WASHINGTON - Federal Reserve officials are concerned about the rise in long bond rates and are keeping a close eye on the rebounding economy, Federal Reserve Board Vice Chairman David Mullins said yesterday.
"We seem to have a lot of growth out there, which is making us a bit nervous," Mullins told a conference sponsored by the American Enterprise Institute.
The yield on the Treasury 30-year bond, which yesterday was trading around 6.17%, has increased by 40 basis points since October, Mullins said.
"I think the increase in long bond rates needs to be of special concern," he said. "If inflation starts moving, I think, and long rates move up, this hurts not only long-term growth prospects but it likely hurts near-term growth prospects. A favorable capital market environment is the engine of this expansion, so it's in everyone's interest to make sure that doesn't happen."
Many analysts believe Fed officials will have to start tightening credit in a few months if the economy continues to crackle and stirs inflationary pressures. Real gross domestic product is widely expected to increase at an annual rate of 4% or so in the current quarter.
However, Fed officials are also expected to wait until they see what happens to growth after the beginning of the year before they consider any move to raise short-term rates. Acting quickly to head off any rise in inflation could make the Fed's job easier and help prevent a big rise in long rates.
Mullins signaled that Fed officials are in a critical holding pattern. "This is an important time for monetary policy. It seems quiet out there, but we're at an important crossroads," he said.
Besides the rise in long bond rates, "there are some other early warning signs that have already been twitching," Mullins said. He cited [Illegible Word] growth in M 1, the narrow measure of money that includes currency and checkable deposits at banks. And, he went on, "commodity prices, except for oil, have started moving again."
Mullins also stressed that real growth has averaged 3% for the last seven quarters, and above that rate in the last three quarters. Many economists believe that over the long term, gross domestic product cannot rise more than 2 1/2% before inflationary pressures start to build.
Recent inflation statistics have been encouraging to bond market participants, and analysts expect more good news with the release of the November reports on producer and consumer prices due out later this week. Mullins noted that the consumer price index has advanced at a cool annual rate of 1.8% in the last six months, and that prices excluding food and energy were up only 2.1%.
"There's no compelling evidence at this time that inflationary pressures are building," Mullins told the conference. But, he said, Fed officials have been pursuing "an accommodative stance" and do not want to repeat the events of the late 1980s, when critics say the central bank waited too long to tighten monetary policy and then had to play catch-up in the bond market.

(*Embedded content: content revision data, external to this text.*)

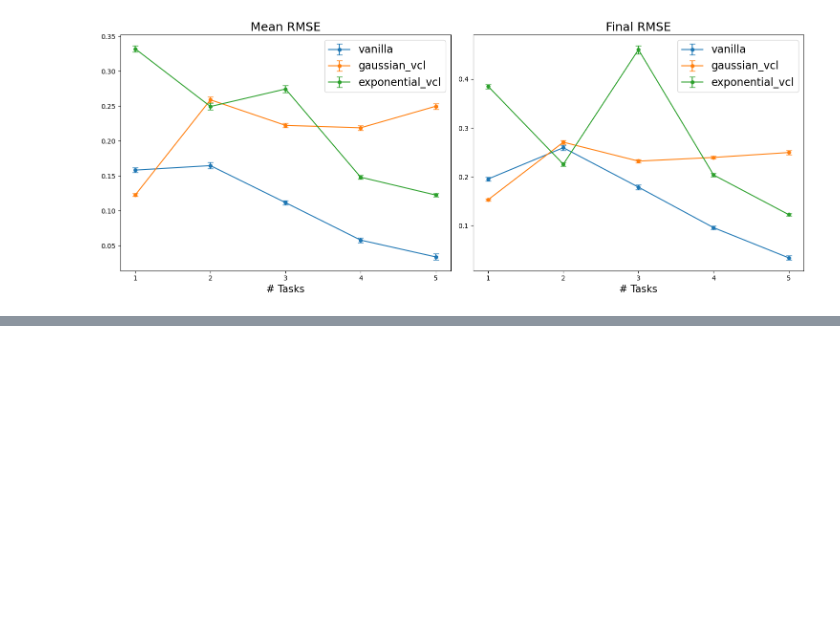
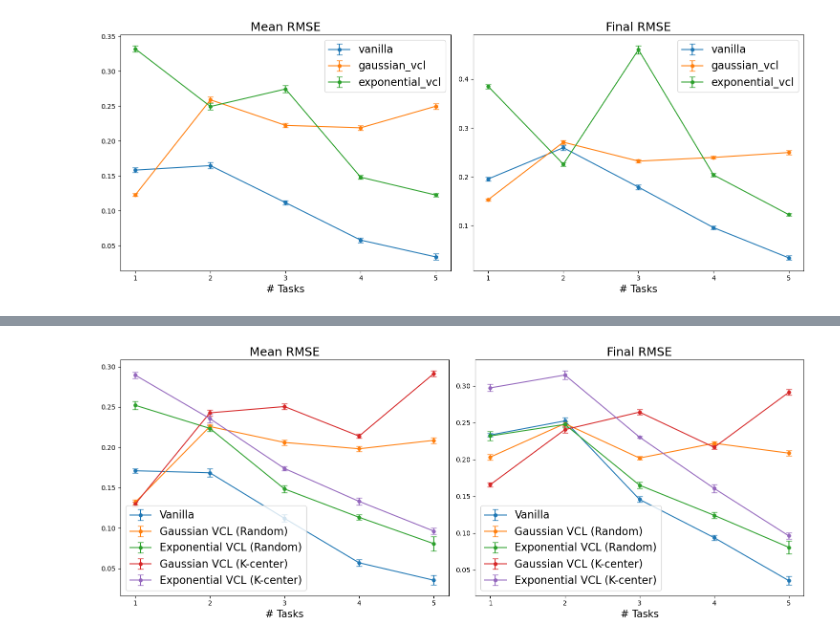
Before and after one commit to 7angel4/VCL-extensions, a Jupyter notebook: experiments.ipynb, the cells around one changed output, grey strips where cells are left out. Cells and saved outputs as stored; diff of their text form; code cells hidden in the pictures; blank space fills up the shorter version.

```diff
--- a/experiments.ipynb
+++ b/experiments.ipynb
@@ -536,0 +616,2 @@ plot_results(config, split_reg_results_kcenter, results_std=split_reg_results_kc
+# %%
+reg_results, reg_std = run_experiment(task_type='regression')
@@ -536,0 +636,5 @@ plot_results(config, split_reg_results_kcenter, results_std=split_reg_results_kc
+# %%
+plot_results(ExperimentConfig(task_type='regression'),
+             reg_results, results_std=reg_std)
+# %% [output]
+[figure, added]
```
Also changed, not shown: parts of 19 cells of this notebook, 3 other files.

"I think the Fed would prefer to tighten earlier rather than later this time," said David Berson, chief economist for Federal National Mortgage Association, who is looking for short-term rates to rise about 100 basis points next year.
Mullins was not entirely upbeat about prospects for economic growth. He said the economy is still struggling to overcome a tight federal budget, defense cutbacks, corporate cutbacks in employment, and a weak trade sector. "I do think that contractionary influences limit the possibility of overly robust growth," he told the conference.
Speaking at a Chicago Board of Trade economic outlook press briefing yesterday, Federal Reserve Board Governor Edward W. Kelley was optimistic about the progress the U.S. has made in restructuring its economy.
"I don't see any reason to believe the expansion we are in is going to come to a early end," Kelley said. "I think with the restructuring going on, there is every possibility this expansion we're in now could be rather long-lived."
Kelley said he shares the "strong consensus" that the U.S. will continue the same moderate growth next year that it has been experiencing for some time. He said it was too early to make projections about the 1995 economy.
Separately, purchasing managers said in a semiannual survey released yesterday that they expect prices on average to rise only 2.1% in 1994, about the same as what was forecast for this year. The survey by the National Association of Purchasing Managers said labor and benefit costs are expected to rise 3.2%.
However, members said they are not done laying off workers during the first half of the year. Of those surveyed, 43.2% said they expect to reduce employment, while only 10.5% expect to hire more workers. The remaining 46.3% indicated no change. Karen Pierog contributed to this article.